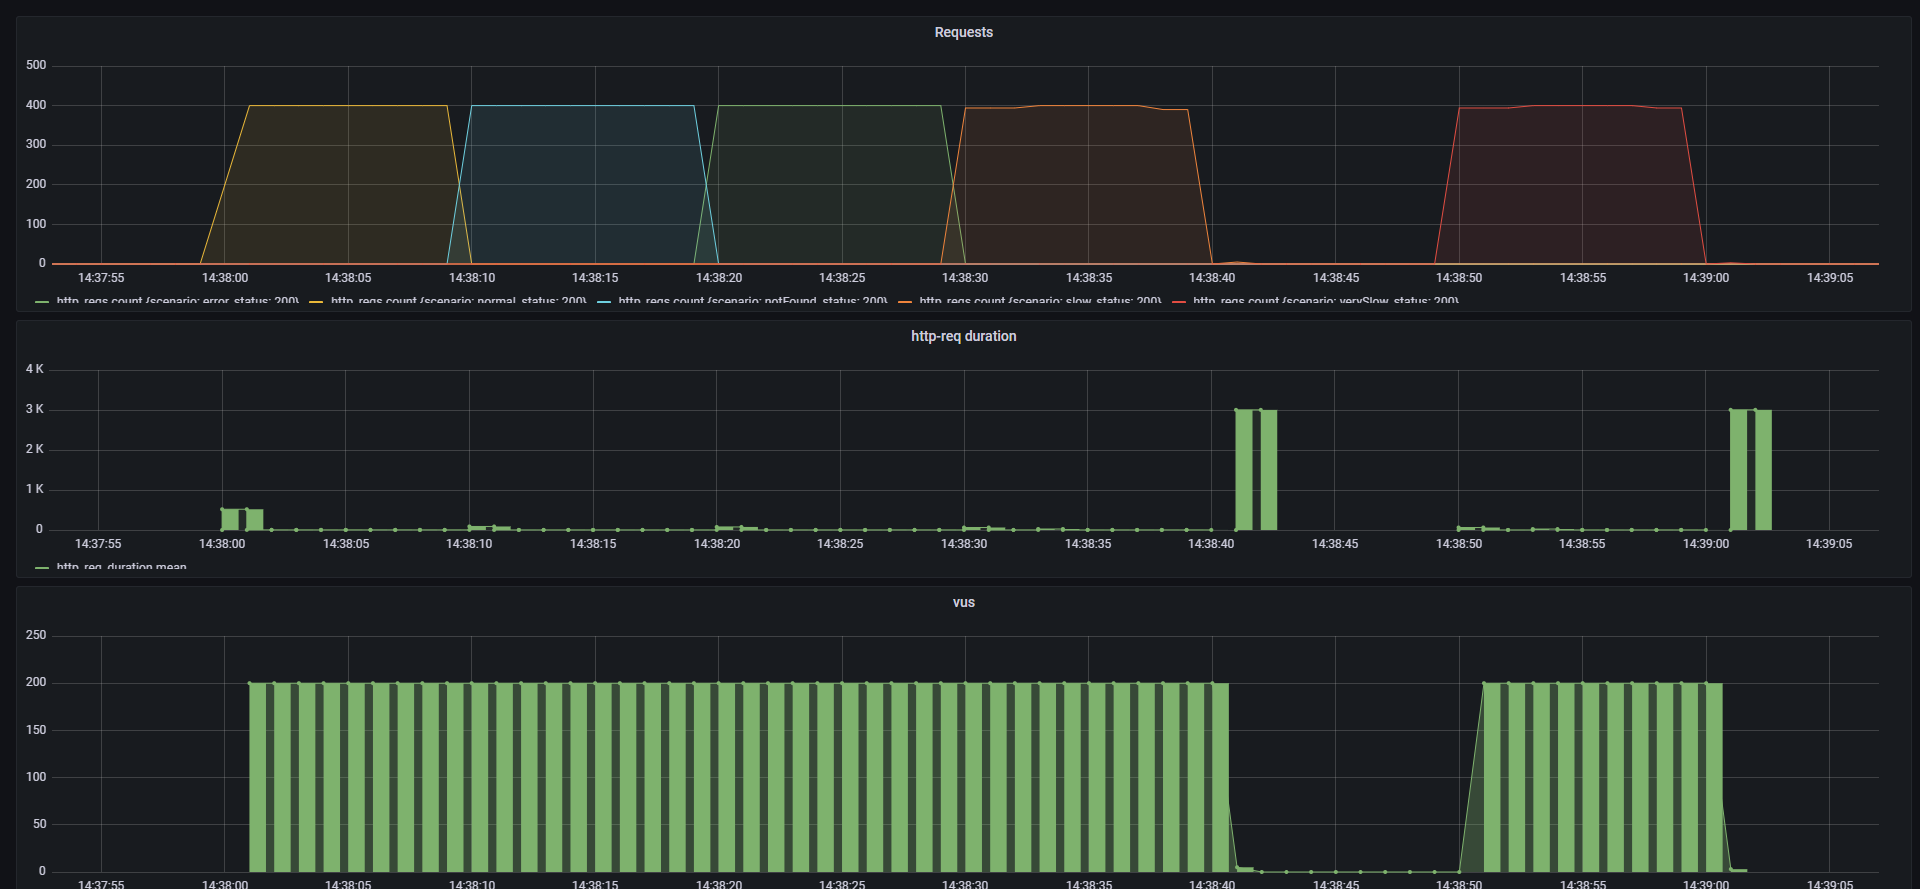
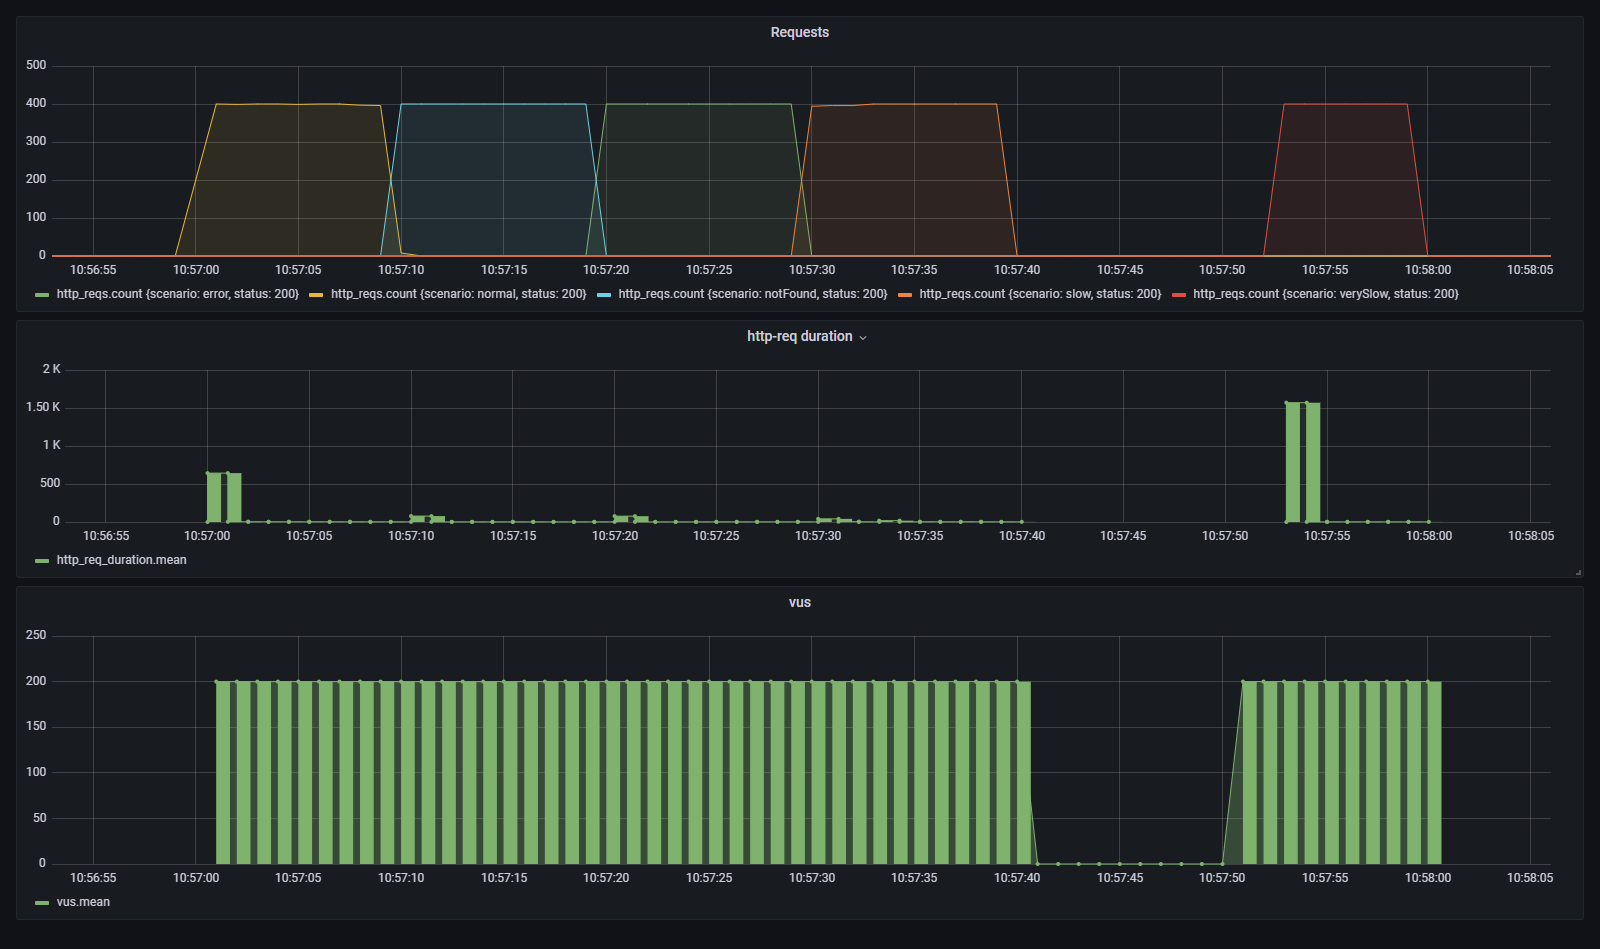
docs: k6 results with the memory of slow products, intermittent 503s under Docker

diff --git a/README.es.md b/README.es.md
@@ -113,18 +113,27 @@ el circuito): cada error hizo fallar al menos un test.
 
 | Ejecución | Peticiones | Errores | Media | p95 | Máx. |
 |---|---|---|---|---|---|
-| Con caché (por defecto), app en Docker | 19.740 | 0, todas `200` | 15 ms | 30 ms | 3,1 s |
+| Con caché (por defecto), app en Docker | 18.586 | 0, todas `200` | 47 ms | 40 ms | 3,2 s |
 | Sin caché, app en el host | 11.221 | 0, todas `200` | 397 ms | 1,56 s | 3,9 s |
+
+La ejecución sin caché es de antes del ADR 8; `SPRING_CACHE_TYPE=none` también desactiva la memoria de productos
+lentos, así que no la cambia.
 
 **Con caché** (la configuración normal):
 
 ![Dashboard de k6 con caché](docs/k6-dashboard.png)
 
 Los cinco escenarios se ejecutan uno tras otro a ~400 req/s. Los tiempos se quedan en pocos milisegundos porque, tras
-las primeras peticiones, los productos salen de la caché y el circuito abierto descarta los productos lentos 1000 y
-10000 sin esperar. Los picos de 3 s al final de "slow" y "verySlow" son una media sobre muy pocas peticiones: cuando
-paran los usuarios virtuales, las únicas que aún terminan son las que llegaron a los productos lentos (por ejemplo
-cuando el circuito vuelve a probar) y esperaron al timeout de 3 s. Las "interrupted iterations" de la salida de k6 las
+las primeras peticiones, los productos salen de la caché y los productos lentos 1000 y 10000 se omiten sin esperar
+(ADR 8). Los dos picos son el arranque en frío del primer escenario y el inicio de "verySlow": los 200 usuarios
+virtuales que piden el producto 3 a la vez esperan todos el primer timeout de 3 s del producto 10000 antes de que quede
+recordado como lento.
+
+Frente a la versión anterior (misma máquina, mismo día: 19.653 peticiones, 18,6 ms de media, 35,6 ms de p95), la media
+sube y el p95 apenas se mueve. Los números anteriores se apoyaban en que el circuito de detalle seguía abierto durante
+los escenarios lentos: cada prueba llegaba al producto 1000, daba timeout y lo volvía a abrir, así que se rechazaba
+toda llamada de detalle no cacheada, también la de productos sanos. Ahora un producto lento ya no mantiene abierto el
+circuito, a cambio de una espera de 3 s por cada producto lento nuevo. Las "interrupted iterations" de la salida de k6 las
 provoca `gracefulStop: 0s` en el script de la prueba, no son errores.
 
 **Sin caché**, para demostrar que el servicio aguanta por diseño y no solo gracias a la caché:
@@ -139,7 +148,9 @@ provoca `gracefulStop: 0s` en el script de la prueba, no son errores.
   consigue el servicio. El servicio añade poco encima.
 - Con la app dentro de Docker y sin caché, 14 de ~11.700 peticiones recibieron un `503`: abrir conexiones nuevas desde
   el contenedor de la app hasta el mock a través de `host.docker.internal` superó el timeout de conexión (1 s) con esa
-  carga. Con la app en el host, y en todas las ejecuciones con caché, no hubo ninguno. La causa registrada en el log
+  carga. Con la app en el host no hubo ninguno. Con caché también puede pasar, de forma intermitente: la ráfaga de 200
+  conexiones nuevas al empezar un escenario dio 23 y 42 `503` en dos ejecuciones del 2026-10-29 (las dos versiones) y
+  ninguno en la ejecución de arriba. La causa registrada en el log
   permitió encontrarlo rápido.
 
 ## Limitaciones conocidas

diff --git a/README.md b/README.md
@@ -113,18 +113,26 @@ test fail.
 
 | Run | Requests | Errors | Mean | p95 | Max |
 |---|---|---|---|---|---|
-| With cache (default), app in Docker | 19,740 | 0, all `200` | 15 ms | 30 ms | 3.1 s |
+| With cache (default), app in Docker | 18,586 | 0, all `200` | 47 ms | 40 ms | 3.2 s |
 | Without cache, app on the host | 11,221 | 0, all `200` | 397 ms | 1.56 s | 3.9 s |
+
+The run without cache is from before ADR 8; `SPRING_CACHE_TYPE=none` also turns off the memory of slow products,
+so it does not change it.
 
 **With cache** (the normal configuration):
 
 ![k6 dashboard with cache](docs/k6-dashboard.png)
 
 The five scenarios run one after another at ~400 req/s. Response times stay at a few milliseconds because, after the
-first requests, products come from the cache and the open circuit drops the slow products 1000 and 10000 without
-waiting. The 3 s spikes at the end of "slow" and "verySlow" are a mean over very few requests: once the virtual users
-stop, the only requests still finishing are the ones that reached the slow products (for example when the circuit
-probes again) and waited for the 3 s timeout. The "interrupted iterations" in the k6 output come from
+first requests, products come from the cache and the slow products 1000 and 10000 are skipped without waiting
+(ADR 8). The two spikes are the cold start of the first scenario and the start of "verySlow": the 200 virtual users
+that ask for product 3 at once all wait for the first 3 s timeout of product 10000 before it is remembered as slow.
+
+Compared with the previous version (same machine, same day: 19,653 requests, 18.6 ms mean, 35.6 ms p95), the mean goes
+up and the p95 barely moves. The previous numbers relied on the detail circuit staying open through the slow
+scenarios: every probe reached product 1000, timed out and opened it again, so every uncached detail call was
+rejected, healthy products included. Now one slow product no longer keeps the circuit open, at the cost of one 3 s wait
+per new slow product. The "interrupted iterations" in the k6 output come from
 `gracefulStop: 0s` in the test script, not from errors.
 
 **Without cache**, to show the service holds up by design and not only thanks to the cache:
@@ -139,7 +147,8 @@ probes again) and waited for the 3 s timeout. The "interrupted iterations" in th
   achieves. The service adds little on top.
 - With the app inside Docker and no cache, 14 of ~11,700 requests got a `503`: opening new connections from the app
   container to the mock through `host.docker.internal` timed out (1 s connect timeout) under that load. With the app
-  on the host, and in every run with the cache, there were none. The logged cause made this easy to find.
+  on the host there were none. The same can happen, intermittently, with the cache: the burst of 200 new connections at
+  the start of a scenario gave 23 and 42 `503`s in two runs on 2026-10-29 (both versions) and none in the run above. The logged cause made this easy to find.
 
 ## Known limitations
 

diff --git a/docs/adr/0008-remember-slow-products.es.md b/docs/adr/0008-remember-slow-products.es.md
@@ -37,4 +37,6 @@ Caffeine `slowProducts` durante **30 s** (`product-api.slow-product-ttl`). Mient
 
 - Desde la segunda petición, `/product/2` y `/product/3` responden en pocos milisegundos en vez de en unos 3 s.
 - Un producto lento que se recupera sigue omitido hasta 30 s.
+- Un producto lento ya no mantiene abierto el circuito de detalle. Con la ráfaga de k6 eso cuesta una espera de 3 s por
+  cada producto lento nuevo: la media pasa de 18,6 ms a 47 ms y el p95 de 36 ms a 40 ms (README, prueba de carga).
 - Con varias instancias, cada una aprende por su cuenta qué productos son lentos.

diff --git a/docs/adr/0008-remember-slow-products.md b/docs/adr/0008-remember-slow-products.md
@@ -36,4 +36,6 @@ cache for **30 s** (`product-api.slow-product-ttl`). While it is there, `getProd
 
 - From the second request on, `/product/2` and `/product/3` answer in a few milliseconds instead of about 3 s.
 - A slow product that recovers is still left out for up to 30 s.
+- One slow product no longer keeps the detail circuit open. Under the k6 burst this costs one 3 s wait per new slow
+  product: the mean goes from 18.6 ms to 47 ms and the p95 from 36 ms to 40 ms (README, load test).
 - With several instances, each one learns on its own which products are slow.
================
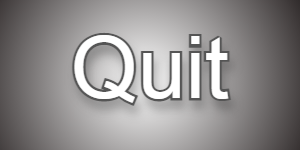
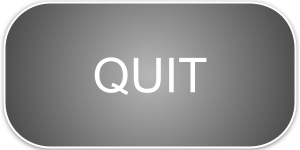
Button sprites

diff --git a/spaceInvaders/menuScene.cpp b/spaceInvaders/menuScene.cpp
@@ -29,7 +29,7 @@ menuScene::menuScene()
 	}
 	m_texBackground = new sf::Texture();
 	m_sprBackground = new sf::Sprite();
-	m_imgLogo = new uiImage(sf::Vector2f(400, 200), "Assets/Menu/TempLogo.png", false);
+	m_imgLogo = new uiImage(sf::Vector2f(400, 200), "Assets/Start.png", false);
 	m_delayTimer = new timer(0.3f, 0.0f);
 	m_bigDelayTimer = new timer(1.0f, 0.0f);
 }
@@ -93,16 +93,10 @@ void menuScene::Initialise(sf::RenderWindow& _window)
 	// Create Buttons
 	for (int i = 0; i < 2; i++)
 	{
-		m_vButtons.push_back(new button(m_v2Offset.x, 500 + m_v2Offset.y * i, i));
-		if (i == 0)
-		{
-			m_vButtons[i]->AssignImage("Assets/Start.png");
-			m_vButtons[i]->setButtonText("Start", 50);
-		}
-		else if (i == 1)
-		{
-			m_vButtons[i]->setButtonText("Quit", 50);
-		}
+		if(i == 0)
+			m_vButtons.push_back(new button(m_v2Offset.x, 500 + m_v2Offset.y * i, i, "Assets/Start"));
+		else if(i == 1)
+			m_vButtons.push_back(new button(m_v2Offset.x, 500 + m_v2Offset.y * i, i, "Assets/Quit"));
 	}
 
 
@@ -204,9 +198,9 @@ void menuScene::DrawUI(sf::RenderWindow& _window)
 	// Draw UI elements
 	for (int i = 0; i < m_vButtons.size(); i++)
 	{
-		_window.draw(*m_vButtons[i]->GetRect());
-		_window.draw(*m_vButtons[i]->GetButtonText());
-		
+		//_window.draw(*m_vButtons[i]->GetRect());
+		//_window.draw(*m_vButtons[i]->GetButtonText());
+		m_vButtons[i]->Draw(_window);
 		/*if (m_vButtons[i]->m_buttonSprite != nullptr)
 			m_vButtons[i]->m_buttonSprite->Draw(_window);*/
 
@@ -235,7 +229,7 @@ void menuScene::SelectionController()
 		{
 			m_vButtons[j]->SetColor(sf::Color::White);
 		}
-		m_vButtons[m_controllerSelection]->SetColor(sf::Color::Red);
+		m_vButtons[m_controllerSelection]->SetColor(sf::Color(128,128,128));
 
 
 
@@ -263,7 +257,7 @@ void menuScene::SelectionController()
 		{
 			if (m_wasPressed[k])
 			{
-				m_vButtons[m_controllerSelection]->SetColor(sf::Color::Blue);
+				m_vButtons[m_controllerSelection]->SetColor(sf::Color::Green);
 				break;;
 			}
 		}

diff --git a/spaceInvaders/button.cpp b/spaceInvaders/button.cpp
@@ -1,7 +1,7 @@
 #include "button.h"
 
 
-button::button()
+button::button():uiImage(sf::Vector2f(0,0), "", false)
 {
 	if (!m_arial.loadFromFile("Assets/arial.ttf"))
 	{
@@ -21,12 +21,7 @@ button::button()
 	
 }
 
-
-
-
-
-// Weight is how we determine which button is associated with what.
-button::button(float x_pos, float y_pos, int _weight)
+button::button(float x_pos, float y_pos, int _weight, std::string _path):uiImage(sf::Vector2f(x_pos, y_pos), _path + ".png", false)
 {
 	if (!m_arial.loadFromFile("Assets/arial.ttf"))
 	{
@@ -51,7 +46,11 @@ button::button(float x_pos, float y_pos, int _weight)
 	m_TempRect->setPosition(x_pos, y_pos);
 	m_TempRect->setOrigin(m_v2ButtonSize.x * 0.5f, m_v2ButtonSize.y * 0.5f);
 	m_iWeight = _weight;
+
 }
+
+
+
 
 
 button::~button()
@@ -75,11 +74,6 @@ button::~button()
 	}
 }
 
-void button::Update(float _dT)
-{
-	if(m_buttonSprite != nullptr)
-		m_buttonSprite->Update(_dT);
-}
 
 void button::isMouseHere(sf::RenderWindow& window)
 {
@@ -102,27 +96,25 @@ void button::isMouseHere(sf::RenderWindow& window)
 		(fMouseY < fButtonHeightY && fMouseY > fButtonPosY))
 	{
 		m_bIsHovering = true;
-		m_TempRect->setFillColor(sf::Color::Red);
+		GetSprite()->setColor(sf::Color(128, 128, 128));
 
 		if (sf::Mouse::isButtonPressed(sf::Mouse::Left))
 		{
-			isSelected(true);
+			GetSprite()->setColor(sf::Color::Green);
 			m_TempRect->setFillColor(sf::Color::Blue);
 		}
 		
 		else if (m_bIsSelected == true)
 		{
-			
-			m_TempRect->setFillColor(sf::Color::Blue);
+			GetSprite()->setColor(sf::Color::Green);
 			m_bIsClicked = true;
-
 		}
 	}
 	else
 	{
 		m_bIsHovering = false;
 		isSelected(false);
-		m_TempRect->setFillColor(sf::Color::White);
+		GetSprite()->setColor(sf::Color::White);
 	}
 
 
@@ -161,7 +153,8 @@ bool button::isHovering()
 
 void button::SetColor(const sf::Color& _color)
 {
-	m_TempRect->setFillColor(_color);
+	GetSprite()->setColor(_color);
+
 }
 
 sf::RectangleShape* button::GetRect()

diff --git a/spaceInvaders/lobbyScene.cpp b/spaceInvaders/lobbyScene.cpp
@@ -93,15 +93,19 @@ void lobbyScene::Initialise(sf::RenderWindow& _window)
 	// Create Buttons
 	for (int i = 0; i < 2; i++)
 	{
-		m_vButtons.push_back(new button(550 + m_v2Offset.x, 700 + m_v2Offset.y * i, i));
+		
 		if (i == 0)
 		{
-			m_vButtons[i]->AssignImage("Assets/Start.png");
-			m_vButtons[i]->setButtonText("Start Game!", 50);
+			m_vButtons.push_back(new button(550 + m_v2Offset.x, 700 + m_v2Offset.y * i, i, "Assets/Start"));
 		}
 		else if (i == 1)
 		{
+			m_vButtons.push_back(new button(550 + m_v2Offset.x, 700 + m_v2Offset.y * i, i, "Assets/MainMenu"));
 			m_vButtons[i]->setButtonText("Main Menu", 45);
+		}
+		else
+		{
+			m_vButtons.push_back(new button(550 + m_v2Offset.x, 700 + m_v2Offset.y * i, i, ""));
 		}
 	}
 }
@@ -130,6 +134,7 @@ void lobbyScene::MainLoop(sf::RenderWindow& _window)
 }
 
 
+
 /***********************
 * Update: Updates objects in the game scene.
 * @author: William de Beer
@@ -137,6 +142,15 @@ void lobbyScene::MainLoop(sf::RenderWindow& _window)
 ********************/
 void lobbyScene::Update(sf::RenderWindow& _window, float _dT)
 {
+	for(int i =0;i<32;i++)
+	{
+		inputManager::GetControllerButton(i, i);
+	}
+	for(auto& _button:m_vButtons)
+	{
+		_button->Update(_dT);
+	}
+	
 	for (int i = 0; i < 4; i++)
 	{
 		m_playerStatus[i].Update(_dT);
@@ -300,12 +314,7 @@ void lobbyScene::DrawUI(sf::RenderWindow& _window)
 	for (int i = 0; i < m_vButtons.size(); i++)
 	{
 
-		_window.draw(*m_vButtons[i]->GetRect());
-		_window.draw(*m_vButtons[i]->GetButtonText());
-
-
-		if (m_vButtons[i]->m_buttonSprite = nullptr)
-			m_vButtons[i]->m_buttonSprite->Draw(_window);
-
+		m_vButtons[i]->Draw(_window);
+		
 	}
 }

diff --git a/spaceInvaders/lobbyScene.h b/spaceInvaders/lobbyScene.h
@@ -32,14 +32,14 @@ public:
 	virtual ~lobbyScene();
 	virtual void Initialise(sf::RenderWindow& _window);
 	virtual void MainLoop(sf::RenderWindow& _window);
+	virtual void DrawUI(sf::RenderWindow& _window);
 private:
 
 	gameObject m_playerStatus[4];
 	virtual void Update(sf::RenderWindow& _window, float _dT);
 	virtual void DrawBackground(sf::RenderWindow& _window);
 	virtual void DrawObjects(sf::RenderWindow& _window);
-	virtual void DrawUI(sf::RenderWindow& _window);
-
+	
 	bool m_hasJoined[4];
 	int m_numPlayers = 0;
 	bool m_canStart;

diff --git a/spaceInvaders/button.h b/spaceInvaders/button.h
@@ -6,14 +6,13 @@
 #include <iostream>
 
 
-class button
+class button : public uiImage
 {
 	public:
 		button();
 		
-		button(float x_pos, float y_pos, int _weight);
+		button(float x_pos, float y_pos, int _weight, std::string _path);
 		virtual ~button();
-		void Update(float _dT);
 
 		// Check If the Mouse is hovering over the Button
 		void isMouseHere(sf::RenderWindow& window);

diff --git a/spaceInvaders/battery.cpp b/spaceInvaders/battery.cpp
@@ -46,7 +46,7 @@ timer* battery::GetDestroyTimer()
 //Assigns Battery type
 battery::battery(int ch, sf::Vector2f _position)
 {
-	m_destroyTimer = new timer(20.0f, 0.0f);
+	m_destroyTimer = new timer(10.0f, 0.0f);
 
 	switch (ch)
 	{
================
▶ [Assigned task]: Above are some lines. Repeat exactly, and only, those from the line that has "a cambio de" through the line that has "ms | 3.2 s |".

▶ [Solution for this exercise]:
+circuito, a cambio de una espera de 3 s por cada producto lento nuevo. Las "interrupted iterations" de la salida de k6 las
 provoca `gracefulStop: 0s` en el script de la prueba, no son errores.
 
 **Sin caché**, para demostrar que el servicio aguanta por diseño y no solo gracias a la caché:
@@ -139,7 +148,9 @@ provoca `gracefulStop: 0s` en el script de la prueba, no son errores.
   consigue el servicio. El servicio añade poco encima.
 - Con la app dentro de Docker y sin caché, 14 de ~11.700 peticiones recibieron un `503`: abrir conexiones nuevas desde
   el contenedor de la app hasta el mock a través de `host.docker.internal` superó el timeout de conexión (1 s) con esa
-  carga. Con la app en el host, y en todas las ejecuciones con caché, no hubo ninguno. La causa registrada en el log
+  carga. Con la app en el host no hubo ninguno. Con caché también puede pasar, de forma intermitente: la ráfaga de 200
+  conexiones nuevas al empezar un escenario dio 23 y 42 `503` en dos ejecuciones del 2026-10-29 (las dos versiones) y
+  ninguno en la ejecución de arriba. La causa registrada en el log
   permitió encontrarlo rápido.
 
 ## Limitaciones conocidas

diff --git a/README.md b/README.md
@@ -113,18 +113,26 @@ test fail.
 
 | Run | Requests | Errors | Mean | p95 | Max |
 |---|---|---|---|---|---|
-| With cache (default), app in Docker | 19,740 | 0, all `200` | 15 ms | 30 ms | 3.1 s |
+| With cache (default), app in Docker | 18,586 | 0, all `200` | 47 ms | 40 ms | 3.2 s |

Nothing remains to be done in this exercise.